_Source data_

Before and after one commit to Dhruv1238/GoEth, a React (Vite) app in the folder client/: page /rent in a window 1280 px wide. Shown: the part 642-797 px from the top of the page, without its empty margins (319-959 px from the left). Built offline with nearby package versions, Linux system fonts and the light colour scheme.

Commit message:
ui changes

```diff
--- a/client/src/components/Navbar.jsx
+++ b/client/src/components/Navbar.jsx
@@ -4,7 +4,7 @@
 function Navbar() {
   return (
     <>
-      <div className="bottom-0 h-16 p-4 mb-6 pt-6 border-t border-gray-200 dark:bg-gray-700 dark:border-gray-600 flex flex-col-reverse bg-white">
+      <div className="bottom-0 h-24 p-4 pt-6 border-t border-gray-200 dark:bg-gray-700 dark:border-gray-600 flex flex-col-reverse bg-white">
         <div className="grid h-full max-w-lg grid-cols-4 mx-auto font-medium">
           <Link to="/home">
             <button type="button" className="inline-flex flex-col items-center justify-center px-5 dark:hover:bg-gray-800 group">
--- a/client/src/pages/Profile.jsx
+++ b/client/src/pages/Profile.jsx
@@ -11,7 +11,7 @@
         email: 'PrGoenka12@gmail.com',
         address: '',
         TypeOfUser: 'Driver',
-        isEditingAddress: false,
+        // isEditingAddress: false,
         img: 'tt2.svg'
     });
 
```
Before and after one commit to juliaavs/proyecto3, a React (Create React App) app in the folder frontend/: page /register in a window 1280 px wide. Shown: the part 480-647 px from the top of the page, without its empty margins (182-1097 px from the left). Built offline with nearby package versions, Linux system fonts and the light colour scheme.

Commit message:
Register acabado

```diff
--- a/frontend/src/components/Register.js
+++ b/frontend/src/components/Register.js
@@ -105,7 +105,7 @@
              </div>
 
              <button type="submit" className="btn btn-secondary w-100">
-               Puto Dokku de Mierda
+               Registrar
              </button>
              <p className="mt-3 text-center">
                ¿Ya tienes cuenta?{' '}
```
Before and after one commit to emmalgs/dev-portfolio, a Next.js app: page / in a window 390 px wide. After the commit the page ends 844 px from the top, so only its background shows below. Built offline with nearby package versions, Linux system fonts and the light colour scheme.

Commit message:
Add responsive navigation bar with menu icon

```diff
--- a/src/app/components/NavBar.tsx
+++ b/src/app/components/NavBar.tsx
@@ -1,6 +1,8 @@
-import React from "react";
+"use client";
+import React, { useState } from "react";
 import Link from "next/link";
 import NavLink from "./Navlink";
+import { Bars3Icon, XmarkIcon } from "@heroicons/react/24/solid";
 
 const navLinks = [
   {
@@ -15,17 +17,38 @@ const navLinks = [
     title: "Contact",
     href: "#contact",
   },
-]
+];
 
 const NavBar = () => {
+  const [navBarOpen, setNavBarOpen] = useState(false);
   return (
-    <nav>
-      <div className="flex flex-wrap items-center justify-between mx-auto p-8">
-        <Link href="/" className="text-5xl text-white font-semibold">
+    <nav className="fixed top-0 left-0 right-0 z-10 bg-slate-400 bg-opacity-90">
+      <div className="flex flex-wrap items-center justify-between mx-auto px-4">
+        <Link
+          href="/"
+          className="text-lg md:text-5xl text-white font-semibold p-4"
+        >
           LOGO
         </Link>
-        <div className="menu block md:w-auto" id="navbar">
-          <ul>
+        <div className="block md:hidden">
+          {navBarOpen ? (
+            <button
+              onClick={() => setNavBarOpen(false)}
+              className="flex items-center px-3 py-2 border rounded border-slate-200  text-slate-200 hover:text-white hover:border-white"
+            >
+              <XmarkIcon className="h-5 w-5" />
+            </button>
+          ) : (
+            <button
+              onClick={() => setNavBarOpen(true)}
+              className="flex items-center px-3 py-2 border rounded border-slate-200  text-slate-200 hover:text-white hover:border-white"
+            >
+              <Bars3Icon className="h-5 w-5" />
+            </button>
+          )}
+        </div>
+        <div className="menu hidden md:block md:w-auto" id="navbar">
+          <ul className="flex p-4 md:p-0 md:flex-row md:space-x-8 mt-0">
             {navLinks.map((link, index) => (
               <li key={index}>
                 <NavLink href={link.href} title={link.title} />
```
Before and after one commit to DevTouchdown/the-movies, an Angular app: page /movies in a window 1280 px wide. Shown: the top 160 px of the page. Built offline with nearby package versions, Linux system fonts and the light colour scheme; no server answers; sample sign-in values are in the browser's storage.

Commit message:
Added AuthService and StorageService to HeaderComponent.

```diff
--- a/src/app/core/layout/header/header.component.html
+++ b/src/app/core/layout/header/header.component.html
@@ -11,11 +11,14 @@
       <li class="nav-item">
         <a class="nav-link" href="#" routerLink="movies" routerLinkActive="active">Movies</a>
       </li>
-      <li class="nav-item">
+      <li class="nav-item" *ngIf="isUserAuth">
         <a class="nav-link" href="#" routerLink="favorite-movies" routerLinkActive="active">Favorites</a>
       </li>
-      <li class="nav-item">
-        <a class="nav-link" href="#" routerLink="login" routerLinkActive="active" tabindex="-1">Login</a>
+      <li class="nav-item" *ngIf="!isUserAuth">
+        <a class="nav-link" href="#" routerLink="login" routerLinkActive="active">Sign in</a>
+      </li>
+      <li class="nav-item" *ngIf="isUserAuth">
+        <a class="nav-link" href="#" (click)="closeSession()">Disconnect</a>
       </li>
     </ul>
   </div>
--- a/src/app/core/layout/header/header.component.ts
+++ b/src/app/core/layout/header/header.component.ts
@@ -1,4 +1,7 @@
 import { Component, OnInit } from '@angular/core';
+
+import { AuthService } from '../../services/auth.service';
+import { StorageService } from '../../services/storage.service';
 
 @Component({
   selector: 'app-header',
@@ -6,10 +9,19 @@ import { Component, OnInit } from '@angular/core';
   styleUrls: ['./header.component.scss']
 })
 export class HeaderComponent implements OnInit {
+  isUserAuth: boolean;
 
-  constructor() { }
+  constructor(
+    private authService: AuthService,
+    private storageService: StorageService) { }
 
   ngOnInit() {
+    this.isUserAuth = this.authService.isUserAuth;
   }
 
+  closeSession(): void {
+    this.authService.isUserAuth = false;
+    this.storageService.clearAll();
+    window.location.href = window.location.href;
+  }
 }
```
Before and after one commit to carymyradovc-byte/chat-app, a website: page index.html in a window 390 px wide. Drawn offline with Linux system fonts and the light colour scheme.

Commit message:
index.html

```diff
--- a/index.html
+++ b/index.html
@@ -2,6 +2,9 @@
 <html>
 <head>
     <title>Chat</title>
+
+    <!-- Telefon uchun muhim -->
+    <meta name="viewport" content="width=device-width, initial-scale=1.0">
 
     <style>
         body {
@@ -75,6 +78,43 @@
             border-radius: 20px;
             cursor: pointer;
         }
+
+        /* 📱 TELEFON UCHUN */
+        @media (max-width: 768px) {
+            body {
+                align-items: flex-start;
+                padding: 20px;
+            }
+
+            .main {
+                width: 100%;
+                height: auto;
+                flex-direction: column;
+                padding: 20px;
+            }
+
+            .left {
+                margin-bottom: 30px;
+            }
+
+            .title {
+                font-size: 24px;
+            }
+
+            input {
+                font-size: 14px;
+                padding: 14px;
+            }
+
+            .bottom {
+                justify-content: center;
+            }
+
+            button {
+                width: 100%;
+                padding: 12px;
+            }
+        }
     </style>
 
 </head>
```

_What needs to be done_
What is needed is a word-for-word copy of all the records above.

_Output for this exercise_
Before and after one commit to Dhruv1238/GoEth, a React (Vite) app in the folder client/: page /rent in a window 1280 px wide. Shown: the part 642-797 px from the top of the page, without its empty margins (319-959 px from the left). Built offline with nearby package versions, Linux system fonts and the light colour scheme.

Commit message:
ui changes

```diff
--- a/client/src/components/Navbar.jsx
+++ b/client/src/components/Navbar.jsx
@@ -4,7 +4,7 @@
 function Navbar() {
   return (
     <>
-      <div className="bottom-0 h-16 p-4 mb-6 pt-6 border-t border-gray-200 dark:bg-gray-700 dark:border-gray-600 flex flex-col-reverse bg-white">
+      <div className="bottom-0 h-24 p-4 pt-6 border-t border-gray-200 dark:bg-gray-700 dark:border-gray-600 flex flex-col-reverse bg-white">
         <div className="grid h-full max-w-lg grid-cols-4 mx-auto font-medium">
           <Link to="/home">
             <button type="button" className="inline-flex flex-col items-center justify-center px-5 dark:hover:bg-gray-800 group">
--- a/client/src/pages/Profile.jsx
+++ b/client/src/pages/Profile.jsx
@@ -11,7 +11,7 @@
         email: 'PrGoenka12@gmail.com',
         address: '',
         TypeOfUser: 'Driver',
-        isEditingAddress: false,
+        // isEditingAddress: false,
         img: 'tt2.svg'
     });
 
```
Before and after one commit to juliaavs/proyecto3, a React (Create React App) app in the folder frontend/: page /register in a window 1280 px wide. Shown: the part 480-647 px from the top of the page, without its empty margins (182-1097 px from the left). Built offline with nearby package versions, Linux system fonts and the light colour scheme.

Commit message:
Register acabado

```diff
--- a/frontend/src/components/Register.js
+++ b/frontend/src/components/Register.js
@@ -105,7 +105,7 @@
              </div>
 
              <button type="submit" className="btn btn-secondary w-100">
-               Puto Dokku de Mierda
+               Registrar
              </button>
              <p className="mt-3 text-center">
                ¿Ya tienes cuenta?{' '}
```
Before and after one commit to emmalgs/dev-portfolio, a Next.js app: page / in a window 390 px wide. After the commit the page ends 844 px from the top, so only its background shows below. Built offline with nearby package versions, Linux system fonts and the light colour scheme.

Commit message:
Add responsive navigation bar with menu icon

```diff
--- a/src/app/components/NavBar.tsx
+++ b/src/app/components/NavBar.tsx
@@ -1,6 +1,8 @@
-import React from "react";
+"use client";
+import React, { useState } from "react";
 import Link from "next/link";
 import NavLink from "./Navlink";
+import { Bars3Icon, XmarkIcon } from "@heroicons/react/24/solid";
 
 const navLinks = [
   {
@@ -15,17 +17,38 @@ const navLinks = [
     title: "Contact",
     href: "#contact",
   },
-]
+];
 
 const NavBar = () => {
+  const [navBarOpen, setNavBarOpen] = useState(false);
   return (
-    <nav>
-      <div className="flex flex-wrap items-center justify-between mx-auto p-8">
-        <Link href="/" className="text-5xl text-white font-semibold">
+    <nav className="fixed top-0 left-0 right-0 z-10 bg-slate-400 bg-opacity-90">
+      <div className="flex flex-wrap items-center justify-between mx-auto px-4">
+        <Link
+          href="/"
+          className="text-lg md:text-5xl text-white font-semibold p-4"
+        >
           LOGO
         </Link>
-        <div className="menu block md:w-auto" id="navbar">
-          <ul>
+        <div className="block md:hidden">
+          {navBarOpen ? (
+            <button
+              onClick={() => setNavBarOpen(false)}
+              className="flex items-center px-3 py-2 border rounded border-slate-200  text-slate-200 hover:text-white hover:border-white"
+            >
+              <XmarkIcon className="h-5 w-5" />
+            </button>
+          ) : (
+            <button
+              onClick={() => setNavBarOpen(true)}
+              className="flex items-center px-3 py-2 border rounded border-slate-200  text-slate-200 hover:text-white hover:border-white"
+            >
+              <Bars3Icon className="h-5 w-5" />
+            </button>
+          )}
+        </div>
+        <div className="menu hidden md:block md:w-auto" id="navbar">
+          <ul className="flex p-4 md:p-0 md:flex-row md:space-x-8 mt-0">
             {navLinks.map((link, index) => (
               <li key={index}>
                 <NavLink href={link.href} title={link.title} />
```
Before and after one commit to DevTouchdown/the-movies, an Angular app: page /movies in a window 1280 px wide. Shown: the top 160 px of the page. Built offline with nearby package versions, Linux system fonts and the light colour scheme; no server answers; sample sign-in values are in the browser's storage.

Commit message:
Added AuthService and StorageService to HeaderComponent.

```diff
--- a/src/app/core/layout/header/header.component.html
+++ b/src/app/core/layout/header/header.component.html
@@ -11,11 +11,14 @@
       <li class="nav-item">
         <a class="nav-link" href="#" routerLink="movies" routerLinkActive="active">Movies</a>
       </li>
-      <li class="nav-item">
+      <li class="nav-item" *ngIf="isUserAuth">
         <a class="nav-link" href="#" routerLink="favorite-movies" routerLinkActive="active">Favorites</a>
       </li>
-      <li class="nav-item">
-        <a class="nav-link" href="#" routerLink="login" routerLinkActive="active" tabindex="-1">Login</a>
+      <li class="nav-item" *ngIf="!isUserAuth">
+        <a class="nav-link" href="#" routerLink="login" routerLinkActive="active">Sign in</a>
+      </li>
+      <li class="nav-item" *ngIf="isUserAuth">
+        <a class="nav-link" href="#" (click)="closeSession()">Disconnect</a>
       </li>
     </ul>
   </div>
--- a/src/app/core/layout/header/header.component.ts
+++ b/src/app/core/layout/header/header.component.ts
@@ -1,4 +1,7 @@
 import { Component, OnInit } from '@angular/core';
+
+import { AuthService } from '../../services/auth.service';
+import { StorageService } from '../../services/storage.service';
 
 @Component({
   selector: 'app-header',
@@ -6,10 +9,19 @@ import { Component, OnInit } from '@angular/core';
   styleUrls: ['./header.component.scss']
 })
 export class HeaderComponent implements OnInit {
+  isUserAuth: boolean;
 
-  constructor() { }
+  constructor(
+    private authService: AuthService,
+    private storageService: StorageService) { }
 
   ngOnInit() {
+    this.isUserAuth = this.authService.isUserAuth;
   }
 
+  closeSession(): void {
+    this.authService.isUserAuth = false;
+    this.storageService.clearAll();
+    window.location.href = window.location.href;
+  }
 }
```
Before and after one commit to carymyradovc-byte/chat-app, a website: page index.html in a window 390 px wide. Drawn offline with Linux system fonts and the light colour scheme.

Commit message:
index.html

```diff
--- a/index.html
+++ b/index.html
@@ -2,6 +2,9 @@
 <html>
 <head>
     <title>Chat</title>
+
+    <!-- Telefon uchun muhim -->
+    <meta name="viewport" content="width=device-width, initial-scale=1.0">
 
     <style>
         body {
@@ -75,6 +78,43 @@
             border-radius: 20px;
             cursor: pointer;
         }
+
+        /* 📱 TELEFON UCHUN */
+        @media (max-width: 768px) {
+            body {
+                align-items: flex-start;
+                padding: 20px;
+            }
+
+            .main {
+                width: 100%;
+                height: auto;
+                flex-direction: column;
+                padding: 20px;
+            }
+
+            .left {
+                margin-bottom: 30px;
+            }
+
+            .title {
+                font-size: 24px;
+            }
+
+            input {
+                font-size: 14px;
+                padding: 14px;
+            }
+
+            .bottom {
+                justify-content: center;
+            }
+
+            button {
+                width: 100%;
+                padding: 12px;
+            }
+        }
     </style>
 
 </head>
```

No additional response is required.